**What you need to do:**
Search the listing below, and show each line that includes the word "static".

═══ Dataset records ═══

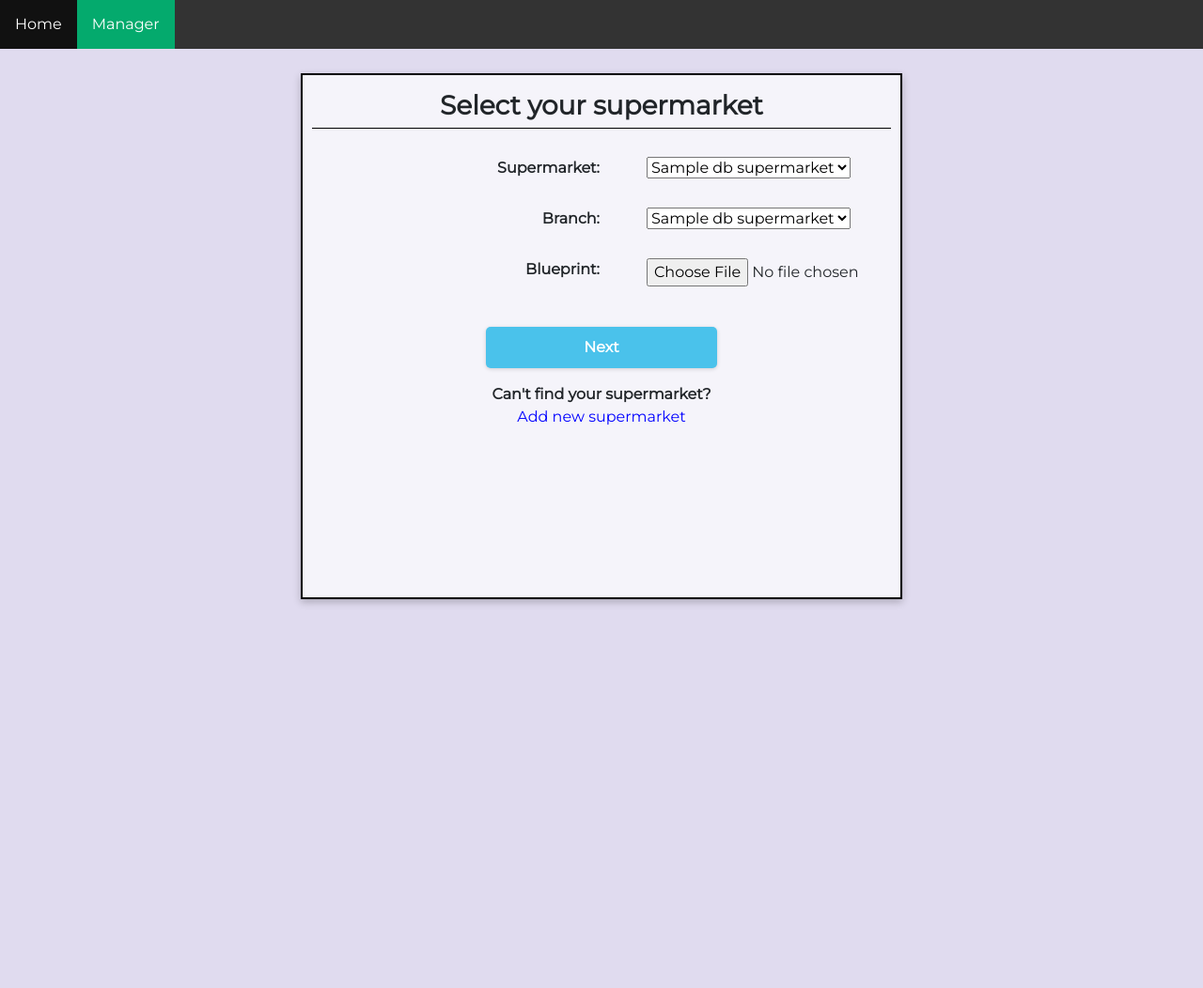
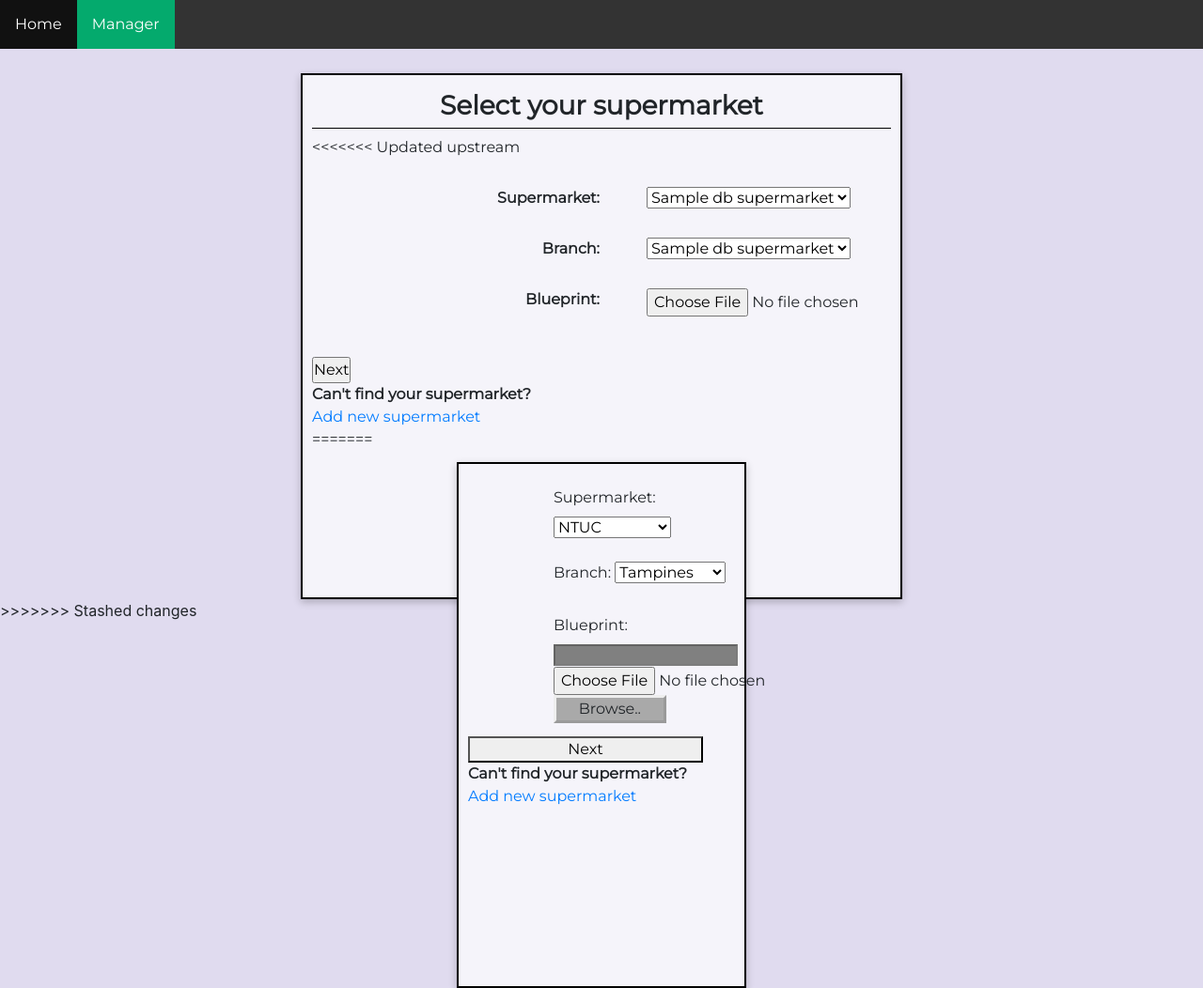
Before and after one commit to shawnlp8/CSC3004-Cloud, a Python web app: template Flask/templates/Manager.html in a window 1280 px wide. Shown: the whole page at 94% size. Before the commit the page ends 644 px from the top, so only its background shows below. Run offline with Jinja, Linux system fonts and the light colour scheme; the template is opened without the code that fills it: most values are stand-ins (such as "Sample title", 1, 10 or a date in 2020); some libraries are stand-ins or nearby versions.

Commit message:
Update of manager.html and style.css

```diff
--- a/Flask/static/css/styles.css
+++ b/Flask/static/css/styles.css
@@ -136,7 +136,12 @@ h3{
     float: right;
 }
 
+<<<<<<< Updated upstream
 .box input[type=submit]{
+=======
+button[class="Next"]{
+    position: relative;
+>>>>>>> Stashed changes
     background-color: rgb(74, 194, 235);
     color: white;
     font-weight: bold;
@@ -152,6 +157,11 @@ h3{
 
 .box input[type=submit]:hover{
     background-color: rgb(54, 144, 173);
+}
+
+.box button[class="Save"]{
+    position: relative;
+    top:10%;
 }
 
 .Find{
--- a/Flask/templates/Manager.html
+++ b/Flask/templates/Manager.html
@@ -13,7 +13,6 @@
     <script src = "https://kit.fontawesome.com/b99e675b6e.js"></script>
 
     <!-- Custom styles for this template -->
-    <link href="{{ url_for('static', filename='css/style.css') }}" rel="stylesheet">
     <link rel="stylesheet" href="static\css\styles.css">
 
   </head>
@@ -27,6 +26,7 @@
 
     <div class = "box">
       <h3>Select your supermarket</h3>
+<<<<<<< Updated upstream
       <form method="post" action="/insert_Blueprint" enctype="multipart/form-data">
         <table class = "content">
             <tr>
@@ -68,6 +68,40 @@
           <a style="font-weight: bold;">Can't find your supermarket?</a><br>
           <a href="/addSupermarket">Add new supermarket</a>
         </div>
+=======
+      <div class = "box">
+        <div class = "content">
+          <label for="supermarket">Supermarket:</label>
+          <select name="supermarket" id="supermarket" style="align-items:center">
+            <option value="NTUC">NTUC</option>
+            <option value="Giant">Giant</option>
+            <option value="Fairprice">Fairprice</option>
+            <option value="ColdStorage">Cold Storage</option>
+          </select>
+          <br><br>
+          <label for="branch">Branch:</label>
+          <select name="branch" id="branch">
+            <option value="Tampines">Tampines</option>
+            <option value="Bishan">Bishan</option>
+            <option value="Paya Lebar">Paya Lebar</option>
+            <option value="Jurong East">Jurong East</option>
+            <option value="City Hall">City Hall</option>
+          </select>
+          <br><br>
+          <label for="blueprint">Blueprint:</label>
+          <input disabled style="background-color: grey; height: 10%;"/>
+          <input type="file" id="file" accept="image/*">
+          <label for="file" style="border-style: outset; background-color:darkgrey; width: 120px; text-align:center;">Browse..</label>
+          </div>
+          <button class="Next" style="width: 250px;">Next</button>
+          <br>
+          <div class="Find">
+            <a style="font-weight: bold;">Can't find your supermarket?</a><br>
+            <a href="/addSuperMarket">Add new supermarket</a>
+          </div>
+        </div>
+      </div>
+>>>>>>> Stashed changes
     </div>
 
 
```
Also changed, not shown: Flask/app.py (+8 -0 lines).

═══

**Solution to this exercise:**
--- a/Flask/static/css/styles.css
+++ b/Flask/static/css/styles.css
-    <link href="{{ url_for('static', filename='css/style.css') }}" rel="stylesheet">
     <link rel="stylesheet" href="static\css\styles.css">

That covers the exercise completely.